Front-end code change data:
===

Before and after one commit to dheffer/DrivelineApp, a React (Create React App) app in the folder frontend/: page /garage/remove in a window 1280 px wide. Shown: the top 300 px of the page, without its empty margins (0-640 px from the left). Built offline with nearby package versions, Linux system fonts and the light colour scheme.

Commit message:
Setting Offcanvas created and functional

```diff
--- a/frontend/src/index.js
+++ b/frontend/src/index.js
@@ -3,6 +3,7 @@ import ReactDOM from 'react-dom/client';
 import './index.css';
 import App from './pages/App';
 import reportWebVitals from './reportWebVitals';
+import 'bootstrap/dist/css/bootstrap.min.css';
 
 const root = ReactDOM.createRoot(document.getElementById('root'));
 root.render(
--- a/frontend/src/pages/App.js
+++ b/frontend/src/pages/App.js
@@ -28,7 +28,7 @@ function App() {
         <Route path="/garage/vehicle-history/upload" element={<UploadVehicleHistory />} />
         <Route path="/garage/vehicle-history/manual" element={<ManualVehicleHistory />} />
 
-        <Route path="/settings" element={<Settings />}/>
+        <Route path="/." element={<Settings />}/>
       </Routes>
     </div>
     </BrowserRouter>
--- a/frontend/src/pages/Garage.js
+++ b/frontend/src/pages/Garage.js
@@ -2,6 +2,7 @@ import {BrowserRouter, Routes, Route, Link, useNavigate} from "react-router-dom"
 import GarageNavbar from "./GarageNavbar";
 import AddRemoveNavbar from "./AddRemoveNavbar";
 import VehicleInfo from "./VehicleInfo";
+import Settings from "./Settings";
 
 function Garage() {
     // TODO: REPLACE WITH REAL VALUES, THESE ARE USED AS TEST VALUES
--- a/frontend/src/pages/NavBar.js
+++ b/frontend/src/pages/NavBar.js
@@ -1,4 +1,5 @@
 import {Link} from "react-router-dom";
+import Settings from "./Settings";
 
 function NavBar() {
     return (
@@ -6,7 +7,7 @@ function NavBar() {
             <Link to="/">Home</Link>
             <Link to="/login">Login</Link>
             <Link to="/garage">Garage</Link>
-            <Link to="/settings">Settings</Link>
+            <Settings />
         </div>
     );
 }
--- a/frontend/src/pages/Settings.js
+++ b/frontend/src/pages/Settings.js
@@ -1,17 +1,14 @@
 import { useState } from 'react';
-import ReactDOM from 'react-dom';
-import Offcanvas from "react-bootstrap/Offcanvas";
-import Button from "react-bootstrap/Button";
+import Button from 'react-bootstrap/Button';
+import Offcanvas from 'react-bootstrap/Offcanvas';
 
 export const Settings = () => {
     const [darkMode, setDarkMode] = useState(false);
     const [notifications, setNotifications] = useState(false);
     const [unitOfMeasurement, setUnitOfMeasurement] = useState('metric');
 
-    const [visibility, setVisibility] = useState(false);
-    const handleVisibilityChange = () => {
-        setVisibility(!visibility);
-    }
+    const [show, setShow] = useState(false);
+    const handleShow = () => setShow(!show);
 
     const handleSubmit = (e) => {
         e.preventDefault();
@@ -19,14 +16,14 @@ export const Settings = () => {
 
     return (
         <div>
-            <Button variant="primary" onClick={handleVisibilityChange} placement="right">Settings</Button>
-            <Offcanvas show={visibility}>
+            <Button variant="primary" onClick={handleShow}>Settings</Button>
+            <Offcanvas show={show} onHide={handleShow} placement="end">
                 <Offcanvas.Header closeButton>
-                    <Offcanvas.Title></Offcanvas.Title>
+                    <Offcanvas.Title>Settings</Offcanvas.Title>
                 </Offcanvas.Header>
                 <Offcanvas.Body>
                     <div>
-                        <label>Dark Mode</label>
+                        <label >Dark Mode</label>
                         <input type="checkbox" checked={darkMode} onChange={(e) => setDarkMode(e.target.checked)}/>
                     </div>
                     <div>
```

===

> _Requirement_
The full data, repeated exactly, is the only acceptable output.

> _Task result_
Before and after one commit to dheffer/DrivelineApp, a React (Create React App) app in the folder frontend/: page /garage/remove in a window 1280 px wide. Shown: the top 300 px of the page, without its empty margins (0-640 px from the left). Built offline with nearby package versions, Linux system fonts and the light colour scheme.

Commit message:
Setting Offcanvas created and functional

```diff
--- a/frontend/src/index.js
+++ b/frontend/src/index.js
@@ -3,6 +3,7 @@ import ReactDOM from 'react-dom/client';
 import './index.css';
 import App from './pages/App';
 import reportWebVitals from './reportWebVitals';
+import 'bootstrap/dist/css/bootstrap.min.css';
 
 const root = ReactDOM.createRoot(document.getElementById('root'));
 root.render(
--- a/frontend/src/pages/App.js
+++ b/frontend/src/pages/App.js
@@ -28,7 +28,7 @@ function App() {
         <Route path="/garage/vehicle-history/upload" element={<UploadVehicleHistory />} />
         <Route path="/garage/vehicle-history/manual" element={<ManualVehicleHistory />} />
 
-        <Route path="/settings" element={<Settings />}/>
+        <Route path="/." element={<Settings />}/>
       </Routes>
     </div>
     </BrowserRouter>
--- a/frontend/src/pages/Garage.js
+++ b/frontend/src/pages/Garage.js
@@ -2,6 +2,7 @@ import {BrowserRouter, Routes, Route, Link, useNavigate} from "react-router-dom"
 import GarageNavbar from "./GarageNavbar";
 import AddRemoveNavbar from "./AddRemoveNavbar";
 import VehicleInfo from "./VehicleInfo";
+import Settings from "./Settings";
 
 function Garage() {
     // TODO: REPLACE WITH REAL VALUES, THESE ARE USED AS TEST VALUES
--- a/frontend/src/pages/NavBar.js
+++ b/frontend/src/pages/NavBar.js
@@ -1,4 +1,5 @@
 import {Link} from "react-router-dom";
+import Settings from "./Settings";
 
 function NavBar() {
     return (
@@ -6,7 +7,7 @@ function NavBar() {
             <Link to="/">Home</Link>
             <Link to="/login">Login</Link>
             <Link to="/garage">Garage</Link>
-            <Link to="/settings">Settings</Link>
+            <Settings />
         </div>
     );
 }
--- a/frontend/src/pages/Settings.js
+++ b/frontend/src/pages/Settings.js
@@ -1,17 +1,14 @@
 import { useState } from 'react';
-import ReactDOM from 'react-dom';
-import Offcanvas from "react-bootstrap/Offcanvas";
-import Button from "react-bootstrap/Button";
+import Button from 'react-bootstrap/Button';
+import Offcanvas from 'react-bootstrap/Offcanvas';
 
 export const Settings = () => {
     const [darkMode, setDarkMode] = useState(false);
     const [notifications, setNotifications] = useState(false);
     const [unitOfMeasurement, setUnitOfMeasurement] = useState('metric');
 
-    const [visibility, setVisibility] = useState(false);
-    const handleVisibilityChange = () => {
-        setVisibility(!visibility);
-    }
+    const [show, setShow] = useState(false);
+    const handleShow = () => setShow(!show);
 
     const handleSubmit = (e) => {
         e.preventDefault();
@@ -19,14 +16,14 @@ export const Settings = () => {
 
     return (
         <div>
-            <Button variant="primary" onClick={handleVisibilityChange} placement="right">Settings</Button>
-            <Offcanvas show={visibility}>
+            <Button variant="primary" onClick={handleShow}>Settings</Button>
+            <Offcanvas show={show} onHide={handleShow} placement="end">
                 <Offcanvas.Header closeButton>
-                    <Offcanvas.Title></Offcanvas.Title>
+                    <Offcanvas.Title>Settings</Offcanvas.Title>
                 </Offcanvas.Header>
                 <Offcanvas.Body>
                     <div>
-                        <label>Dark Mode</label>
+                        <label >Dark Mode</label>
                         <input type="checkbox" checked={darkMode} onChange={(e) => setDarkMode(e.target.checked)}/>
                     </div>
                     <div>
```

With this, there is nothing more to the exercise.